- Opening Delimiter -

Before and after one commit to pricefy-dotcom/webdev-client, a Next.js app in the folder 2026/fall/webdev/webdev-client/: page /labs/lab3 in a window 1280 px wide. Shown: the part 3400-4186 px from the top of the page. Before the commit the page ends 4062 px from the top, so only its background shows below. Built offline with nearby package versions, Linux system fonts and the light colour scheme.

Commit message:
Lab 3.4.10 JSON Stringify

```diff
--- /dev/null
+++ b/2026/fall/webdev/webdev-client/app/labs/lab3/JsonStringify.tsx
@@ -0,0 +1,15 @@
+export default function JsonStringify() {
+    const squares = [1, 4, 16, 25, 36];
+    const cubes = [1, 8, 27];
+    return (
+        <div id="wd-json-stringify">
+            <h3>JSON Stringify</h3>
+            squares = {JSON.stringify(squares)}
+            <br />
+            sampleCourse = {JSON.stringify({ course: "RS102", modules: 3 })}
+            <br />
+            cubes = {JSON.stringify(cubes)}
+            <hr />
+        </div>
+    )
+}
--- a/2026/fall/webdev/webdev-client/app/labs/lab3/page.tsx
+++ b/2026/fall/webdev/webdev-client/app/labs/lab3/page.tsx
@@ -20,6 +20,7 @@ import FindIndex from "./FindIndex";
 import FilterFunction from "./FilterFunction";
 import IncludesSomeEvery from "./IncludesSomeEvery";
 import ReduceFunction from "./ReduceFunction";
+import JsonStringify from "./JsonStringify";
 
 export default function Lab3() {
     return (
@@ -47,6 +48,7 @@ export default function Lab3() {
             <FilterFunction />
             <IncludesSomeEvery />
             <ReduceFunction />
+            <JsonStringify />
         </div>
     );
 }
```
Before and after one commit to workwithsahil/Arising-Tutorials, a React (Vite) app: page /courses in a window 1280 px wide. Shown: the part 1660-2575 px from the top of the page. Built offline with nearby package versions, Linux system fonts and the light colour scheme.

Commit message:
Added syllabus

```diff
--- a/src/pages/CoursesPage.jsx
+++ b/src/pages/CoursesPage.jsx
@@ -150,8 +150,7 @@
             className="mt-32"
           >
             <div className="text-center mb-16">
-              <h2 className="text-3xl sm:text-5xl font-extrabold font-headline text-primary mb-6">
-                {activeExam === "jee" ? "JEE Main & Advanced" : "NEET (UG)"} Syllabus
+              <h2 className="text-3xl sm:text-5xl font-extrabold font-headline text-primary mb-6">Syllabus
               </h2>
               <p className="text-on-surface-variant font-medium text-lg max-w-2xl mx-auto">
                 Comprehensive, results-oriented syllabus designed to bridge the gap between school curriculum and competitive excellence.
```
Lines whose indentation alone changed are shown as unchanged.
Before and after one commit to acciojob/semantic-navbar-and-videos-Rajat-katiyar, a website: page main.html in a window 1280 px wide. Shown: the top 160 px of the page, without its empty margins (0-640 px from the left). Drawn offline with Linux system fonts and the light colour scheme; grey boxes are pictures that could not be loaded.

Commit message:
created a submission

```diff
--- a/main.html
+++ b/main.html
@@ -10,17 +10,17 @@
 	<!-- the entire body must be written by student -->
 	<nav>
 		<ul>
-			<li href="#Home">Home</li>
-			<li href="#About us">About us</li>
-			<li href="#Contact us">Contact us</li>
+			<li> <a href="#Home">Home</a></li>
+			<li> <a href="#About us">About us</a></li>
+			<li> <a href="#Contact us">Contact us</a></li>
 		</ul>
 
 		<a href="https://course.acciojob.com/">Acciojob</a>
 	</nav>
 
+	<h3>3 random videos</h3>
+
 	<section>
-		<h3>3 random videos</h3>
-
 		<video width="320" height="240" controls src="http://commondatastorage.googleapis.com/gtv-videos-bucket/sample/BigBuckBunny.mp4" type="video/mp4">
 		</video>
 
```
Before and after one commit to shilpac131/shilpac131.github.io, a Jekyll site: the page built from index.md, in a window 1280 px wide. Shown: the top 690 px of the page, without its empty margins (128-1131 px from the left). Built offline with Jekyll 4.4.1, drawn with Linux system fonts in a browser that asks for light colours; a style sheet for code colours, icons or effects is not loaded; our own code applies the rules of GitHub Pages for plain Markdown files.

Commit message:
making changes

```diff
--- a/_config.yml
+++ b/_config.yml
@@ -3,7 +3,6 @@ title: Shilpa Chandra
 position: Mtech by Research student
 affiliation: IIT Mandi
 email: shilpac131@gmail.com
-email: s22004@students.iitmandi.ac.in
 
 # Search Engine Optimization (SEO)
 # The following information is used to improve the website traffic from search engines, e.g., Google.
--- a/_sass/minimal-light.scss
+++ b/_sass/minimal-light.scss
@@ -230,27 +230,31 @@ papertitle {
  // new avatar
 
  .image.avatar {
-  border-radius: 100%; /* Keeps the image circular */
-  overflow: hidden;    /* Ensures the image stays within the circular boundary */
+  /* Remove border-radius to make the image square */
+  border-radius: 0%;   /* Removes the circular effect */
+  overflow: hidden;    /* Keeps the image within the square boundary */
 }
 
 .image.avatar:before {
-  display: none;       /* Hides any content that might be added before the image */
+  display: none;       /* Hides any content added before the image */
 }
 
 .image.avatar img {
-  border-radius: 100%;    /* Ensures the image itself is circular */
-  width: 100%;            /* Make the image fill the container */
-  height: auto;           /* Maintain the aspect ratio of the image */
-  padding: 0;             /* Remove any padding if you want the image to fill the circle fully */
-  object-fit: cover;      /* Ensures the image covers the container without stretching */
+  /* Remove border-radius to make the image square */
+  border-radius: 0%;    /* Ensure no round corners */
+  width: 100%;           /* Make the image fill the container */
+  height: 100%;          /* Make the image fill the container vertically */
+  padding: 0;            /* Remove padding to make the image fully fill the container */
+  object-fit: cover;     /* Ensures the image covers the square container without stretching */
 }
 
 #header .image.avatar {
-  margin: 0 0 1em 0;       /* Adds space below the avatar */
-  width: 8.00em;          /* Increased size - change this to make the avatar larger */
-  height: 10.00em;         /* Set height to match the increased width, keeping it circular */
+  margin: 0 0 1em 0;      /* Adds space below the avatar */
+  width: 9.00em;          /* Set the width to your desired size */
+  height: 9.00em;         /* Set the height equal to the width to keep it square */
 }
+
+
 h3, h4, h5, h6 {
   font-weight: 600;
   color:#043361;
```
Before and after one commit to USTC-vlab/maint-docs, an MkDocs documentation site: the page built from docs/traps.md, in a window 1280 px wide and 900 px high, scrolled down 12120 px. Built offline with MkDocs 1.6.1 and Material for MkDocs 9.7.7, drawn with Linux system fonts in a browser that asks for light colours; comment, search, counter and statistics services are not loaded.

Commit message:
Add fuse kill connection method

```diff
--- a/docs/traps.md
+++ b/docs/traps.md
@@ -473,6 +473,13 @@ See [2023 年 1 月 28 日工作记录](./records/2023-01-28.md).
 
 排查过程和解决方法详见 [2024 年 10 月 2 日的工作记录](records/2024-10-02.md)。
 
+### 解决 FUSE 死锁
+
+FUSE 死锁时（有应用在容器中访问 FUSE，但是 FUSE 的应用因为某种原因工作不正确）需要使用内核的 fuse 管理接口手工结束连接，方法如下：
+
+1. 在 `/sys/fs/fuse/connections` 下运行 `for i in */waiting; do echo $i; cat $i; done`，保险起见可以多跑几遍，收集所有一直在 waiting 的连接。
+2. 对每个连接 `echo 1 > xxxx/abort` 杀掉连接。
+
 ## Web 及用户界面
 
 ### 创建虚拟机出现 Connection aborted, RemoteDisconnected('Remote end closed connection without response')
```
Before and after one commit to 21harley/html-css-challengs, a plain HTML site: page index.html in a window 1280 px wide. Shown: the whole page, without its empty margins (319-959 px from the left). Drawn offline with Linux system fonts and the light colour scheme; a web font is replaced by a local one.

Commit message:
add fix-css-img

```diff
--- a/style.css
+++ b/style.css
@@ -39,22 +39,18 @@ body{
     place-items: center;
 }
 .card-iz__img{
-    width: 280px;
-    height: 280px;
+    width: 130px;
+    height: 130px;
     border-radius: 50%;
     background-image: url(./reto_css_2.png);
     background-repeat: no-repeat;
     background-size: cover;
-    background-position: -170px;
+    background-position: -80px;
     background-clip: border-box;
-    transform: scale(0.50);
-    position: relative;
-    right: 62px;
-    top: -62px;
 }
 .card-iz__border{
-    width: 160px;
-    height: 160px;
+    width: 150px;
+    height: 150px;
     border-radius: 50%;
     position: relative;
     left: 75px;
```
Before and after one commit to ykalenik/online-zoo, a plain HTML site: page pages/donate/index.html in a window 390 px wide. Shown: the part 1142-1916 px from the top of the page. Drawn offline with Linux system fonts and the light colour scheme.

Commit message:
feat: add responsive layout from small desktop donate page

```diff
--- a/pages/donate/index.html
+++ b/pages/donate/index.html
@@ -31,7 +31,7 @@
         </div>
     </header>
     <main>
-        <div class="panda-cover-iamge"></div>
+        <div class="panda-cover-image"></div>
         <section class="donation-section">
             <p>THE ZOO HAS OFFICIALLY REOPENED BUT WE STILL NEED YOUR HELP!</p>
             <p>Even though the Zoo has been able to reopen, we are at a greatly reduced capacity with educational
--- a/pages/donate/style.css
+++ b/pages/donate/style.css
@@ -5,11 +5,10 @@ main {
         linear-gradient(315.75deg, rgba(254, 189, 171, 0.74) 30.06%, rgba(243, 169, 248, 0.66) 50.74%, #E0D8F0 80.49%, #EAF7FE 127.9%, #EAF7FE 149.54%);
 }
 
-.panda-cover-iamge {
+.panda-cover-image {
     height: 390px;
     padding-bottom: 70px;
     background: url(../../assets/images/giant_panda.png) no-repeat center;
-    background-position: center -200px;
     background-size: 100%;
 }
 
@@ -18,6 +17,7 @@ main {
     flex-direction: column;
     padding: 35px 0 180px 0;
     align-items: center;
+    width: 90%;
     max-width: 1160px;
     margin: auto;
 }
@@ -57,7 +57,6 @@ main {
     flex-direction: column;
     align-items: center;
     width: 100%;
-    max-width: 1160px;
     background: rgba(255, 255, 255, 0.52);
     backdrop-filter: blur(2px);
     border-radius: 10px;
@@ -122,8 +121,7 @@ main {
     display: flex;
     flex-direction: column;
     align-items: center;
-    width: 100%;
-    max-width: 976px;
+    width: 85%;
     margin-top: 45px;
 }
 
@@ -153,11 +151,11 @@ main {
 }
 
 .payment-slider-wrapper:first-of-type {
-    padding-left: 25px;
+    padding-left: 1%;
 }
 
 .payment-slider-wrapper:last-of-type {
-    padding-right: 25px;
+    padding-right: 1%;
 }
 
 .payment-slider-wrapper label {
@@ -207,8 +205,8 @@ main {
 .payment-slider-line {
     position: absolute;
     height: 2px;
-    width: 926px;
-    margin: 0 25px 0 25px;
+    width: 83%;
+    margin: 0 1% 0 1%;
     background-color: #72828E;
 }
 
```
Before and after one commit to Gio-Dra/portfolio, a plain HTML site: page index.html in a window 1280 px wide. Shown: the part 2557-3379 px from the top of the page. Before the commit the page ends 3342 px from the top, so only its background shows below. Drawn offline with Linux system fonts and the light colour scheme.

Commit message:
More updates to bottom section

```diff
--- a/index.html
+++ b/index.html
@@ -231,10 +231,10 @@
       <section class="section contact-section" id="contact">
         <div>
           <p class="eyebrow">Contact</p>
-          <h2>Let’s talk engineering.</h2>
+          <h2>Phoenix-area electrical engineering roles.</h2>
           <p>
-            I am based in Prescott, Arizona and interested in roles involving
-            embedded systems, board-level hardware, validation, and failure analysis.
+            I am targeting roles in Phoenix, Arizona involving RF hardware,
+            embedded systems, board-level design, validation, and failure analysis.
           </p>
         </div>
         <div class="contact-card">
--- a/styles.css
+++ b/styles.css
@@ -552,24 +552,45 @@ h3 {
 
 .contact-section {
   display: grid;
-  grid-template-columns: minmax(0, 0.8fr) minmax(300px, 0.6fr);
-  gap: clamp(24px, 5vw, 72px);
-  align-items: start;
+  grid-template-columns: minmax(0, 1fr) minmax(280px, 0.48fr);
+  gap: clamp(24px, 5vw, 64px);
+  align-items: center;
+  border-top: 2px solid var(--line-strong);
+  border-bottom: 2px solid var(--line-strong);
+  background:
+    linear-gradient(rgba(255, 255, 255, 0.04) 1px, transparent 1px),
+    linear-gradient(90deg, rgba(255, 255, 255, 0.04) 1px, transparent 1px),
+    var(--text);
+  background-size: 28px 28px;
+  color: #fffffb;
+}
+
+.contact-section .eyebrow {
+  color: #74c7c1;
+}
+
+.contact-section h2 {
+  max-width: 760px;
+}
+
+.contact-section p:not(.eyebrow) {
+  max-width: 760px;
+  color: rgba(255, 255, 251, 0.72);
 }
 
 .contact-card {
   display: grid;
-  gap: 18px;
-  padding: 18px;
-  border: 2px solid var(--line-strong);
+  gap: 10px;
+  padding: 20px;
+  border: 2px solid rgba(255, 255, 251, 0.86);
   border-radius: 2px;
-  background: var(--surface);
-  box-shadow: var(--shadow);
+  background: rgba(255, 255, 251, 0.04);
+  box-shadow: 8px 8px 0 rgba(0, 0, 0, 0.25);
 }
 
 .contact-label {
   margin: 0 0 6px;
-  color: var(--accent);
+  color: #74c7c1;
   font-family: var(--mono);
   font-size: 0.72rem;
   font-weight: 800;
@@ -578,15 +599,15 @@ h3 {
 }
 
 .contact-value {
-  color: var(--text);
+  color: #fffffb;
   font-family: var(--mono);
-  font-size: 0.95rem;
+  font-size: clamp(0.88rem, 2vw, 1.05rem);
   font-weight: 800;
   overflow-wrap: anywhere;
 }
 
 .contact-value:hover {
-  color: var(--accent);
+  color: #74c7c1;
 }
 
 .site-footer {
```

- Closing Delimiter -

The answer should be one number: how many lines in the data contain the word "grid".

*Answer section*:
4